Millions march to stop Trump;
women lead in self-mobilization
On January 21, less than one day after Donald Trump–self-proclaimed sexual assailant and virulent authoritarian, xenophobe, and racist—was inaugurated as U.S. president, an unprecedented and unexpectedly huge outpouring of humanity, for humanity, rose up in demonstrations against him. Throughout the country and around the world, between three-and-a-half and five million people served notice to him and his government that we will not sit idly by as he tries to take away our rights, freedoms, and well-being.
Although the Women’s March on Washington refrained from officially declaring that it was a march against Trump and Trumpism—and although Trump’s press secretary, Sean Spicer, had the audacity to claim that it was not—no one was fooled, least of all Trump himself. The Washington Post reported that he “grew increasingly and visibly enraged” as he watched “massive demonstrations around the globe protesting his day-old presidency.” He lamely tried to divert attention from this gigantic rejection of his rule by forcing Spicer to publicize the lie that the crowd Trump drew the day before was “the largest audience to ever witness an inauguration.”
[Note added Nov. 16, 2016: see also our post-election Statement in Featured article below]
[Note added Nov. 24, 2016: see also Freies Sender Kombinat's post-election podcast on this editorial. Anne Jaclard and Andrew Kliman spoke on behalf of MHI.]

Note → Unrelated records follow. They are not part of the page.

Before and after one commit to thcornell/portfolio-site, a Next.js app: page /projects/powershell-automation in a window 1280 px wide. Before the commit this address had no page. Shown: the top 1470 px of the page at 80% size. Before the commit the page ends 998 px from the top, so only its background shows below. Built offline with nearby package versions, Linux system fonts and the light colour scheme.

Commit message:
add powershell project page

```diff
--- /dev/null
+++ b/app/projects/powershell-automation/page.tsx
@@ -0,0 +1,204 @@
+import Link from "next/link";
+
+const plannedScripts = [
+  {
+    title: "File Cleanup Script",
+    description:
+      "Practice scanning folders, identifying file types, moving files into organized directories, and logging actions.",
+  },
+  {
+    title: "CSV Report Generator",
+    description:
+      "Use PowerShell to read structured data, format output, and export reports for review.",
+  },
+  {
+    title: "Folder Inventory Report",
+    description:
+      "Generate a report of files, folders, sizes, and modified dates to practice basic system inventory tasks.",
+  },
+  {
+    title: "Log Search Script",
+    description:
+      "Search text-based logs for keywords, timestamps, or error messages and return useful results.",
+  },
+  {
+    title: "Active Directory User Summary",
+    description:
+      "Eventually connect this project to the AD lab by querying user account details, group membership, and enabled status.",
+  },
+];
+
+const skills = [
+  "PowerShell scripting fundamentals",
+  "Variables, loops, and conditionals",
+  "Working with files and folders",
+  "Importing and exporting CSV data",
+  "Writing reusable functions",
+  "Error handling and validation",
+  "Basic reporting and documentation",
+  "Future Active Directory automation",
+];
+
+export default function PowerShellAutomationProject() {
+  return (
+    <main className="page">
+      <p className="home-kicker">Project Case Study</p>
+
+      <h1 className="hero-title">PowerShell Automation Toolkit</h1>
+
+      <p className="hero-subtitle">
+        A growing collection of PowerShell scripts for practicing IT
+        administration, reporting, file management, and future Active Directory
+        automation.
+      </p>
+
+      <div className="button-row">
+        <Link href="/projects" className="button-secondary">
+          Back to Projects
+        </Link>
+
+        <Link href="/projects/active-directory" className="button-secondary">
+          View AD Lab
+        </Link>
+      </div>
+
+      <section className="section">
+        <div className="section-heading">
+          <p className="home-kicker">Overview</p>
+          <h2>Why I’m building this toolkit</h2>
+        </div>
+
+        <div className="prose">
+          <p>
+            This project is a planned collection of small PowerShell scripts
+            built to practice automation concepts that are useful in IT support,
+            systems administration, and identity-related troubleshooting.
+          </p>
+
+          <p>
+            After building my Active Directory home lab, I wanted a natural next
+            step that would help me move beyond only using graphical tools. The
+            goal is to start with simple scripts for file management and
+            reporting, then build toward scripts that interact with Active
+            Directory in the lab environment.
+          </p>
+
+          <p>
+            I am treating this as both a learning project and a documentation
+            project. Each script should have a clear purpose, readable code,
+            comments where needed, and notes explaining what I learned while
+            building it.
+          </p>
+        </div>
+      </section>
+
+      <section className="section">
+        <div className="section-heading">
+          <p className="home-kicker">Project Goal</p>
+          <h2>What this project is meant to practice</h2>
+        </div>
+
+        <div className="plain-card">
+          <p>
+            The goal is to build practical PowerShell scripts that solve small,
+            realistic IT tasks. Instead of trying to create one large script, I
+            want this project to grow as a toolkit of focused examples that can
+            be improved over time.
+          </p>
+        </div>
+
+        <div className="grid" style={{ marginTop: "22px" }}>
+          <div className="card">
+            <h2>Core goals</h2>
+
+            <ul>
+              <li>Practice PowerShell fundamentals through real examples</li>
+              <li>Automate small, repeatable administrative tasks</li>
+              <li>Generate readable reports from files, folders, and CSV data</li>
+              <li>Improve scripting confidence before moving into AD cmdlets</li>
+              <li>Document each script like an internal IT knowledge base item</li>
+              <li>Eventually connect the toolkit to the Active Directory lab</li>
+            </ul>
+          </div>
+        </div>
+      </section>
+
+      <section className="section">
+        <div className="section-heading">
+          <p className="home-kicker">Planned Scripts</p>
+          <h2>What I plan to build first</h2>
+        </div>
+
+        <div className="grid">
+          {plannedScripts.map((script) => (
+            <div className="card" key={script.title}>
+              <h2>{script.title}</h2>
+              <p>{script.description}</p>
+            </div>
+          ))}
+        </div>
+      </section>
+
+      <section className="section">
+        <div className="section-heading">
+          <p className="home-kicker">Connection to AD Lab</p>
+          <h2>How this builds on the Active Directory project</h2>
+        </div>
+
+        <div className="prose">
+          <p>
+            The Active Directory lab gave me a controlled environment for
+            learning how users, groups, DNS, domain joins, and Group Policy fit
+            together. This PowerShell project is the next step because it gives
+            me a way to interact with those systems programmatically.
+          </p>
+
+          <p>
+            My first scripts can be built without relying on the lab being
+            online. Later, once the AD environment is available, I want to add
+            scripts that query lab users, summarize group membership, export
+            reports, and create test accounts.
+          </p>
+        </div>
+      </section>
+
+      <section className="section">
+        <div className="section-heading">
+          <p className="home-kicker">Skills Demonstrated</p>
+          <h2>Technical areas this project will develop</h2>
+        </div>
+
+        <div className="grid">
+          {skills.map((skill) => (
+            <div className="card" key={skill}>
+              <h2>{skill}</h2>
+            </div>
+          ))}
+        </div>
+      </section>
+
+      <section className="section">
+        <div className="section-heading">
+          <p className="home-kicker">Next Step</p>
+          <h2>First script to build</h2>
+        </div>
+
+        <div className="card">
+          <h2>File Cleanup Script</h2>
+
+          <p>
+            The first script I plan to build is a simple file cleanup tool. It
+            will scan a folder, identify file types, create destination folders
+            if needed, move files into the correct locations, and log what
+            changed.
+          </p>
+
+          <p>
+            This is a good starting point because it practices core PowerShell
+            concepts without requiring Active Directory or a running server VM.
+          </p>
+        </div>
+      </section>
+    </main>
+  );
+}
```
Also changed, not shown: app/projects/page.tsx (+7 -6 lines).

Marxist-Humanist Initiative is thoroughly, unequivocally, opposed to Donald Trump and all that he stands for. We are aghast that part of the so-called “left” thinks that there is anything good about him, and that some “leftists” actually support Trump because he comes from outside the political establishment and trash-talks about it. Whether such responses are based on “the enemy of my enemy is my friend” or “better the devil you don’t know than the one you do,” they are irredeemably irresponsible and unserious. They disregard Trump’s class bias, racism, misogyny, xenophobia, totalitarian inclinations, and interest in using nuclear weapons, and treat those who will suffer under Trump as “collateral damage.”
The backbone of his campaign are appeals to racism, nativism, xenophobia, and sexism. Despite Trump’s recent vague doubletalk, he has—as everyone knows–vowed to build a wall across the Mexican border and force Mexico to pay for it, and to ban Muslim immigration. Even if he is defeated on November 8, the racist, xenophobic movement he has created—Trumpism—is likely to persist and it is questionable whether the flimsy institutions of U.S. bourgeois democracy are any match for it.
The allegedly “anti-establishment” and “anti-elite” character of Trumpism doesn’t make his racism and chauvinism any less despicable or more deserving of “understanding.” Any and every discussion of Trump and Trumpism that fails to denounce their racism, sexism, and xenophobia clearly, loudly, and without qualification—without ifs, ands, or buts—is complicit with them. There are no mitigating circumstances. There is no silver lining. There is just willingness to tolerate racism, sexism, and xenophobia.
It is not “far left” to say that there is some good in Trumpism. It is just infantile posturing.
We mourn the 49 lives cut short in the June 12 massacre of lesbian, gay, bisexual and transgender people at the Pulse nightclub in Orlando, Florida. We support the 53 people who were wounded and the many who were traumatized. We abhor the increased fear now permeating LGBTQ communities around the country and around the world. We reiterate how empty legal rights can prove to be in capitalist society (see our editorial last year).
Whether or not the killer had any relations with ISIS, as he claimed; whether or not he was a closeted gay man, as has been reported; whether or not he picked “Latin Night” at the club out of racism against Latinos; whether or not gun control laws could have prevented it or diminished the number of deaths; whether or not his ex- or current wife could have gotten the authorities to prevent it by reporting the violence he inflicted on them–the fact remains that homophobia is still a huge force in the world. In the West, gays have become prominent in popular culture and won some civil rights, but these things alone cannot change the propensity to hate and perpetrate violence against “the other” by people who hate their own lives and the diversity in their society. Some experts contend that the increased general acceptance of gays may actually cause those who strongly oppose it to feel their culture is threatened and to strike back through violence. Read More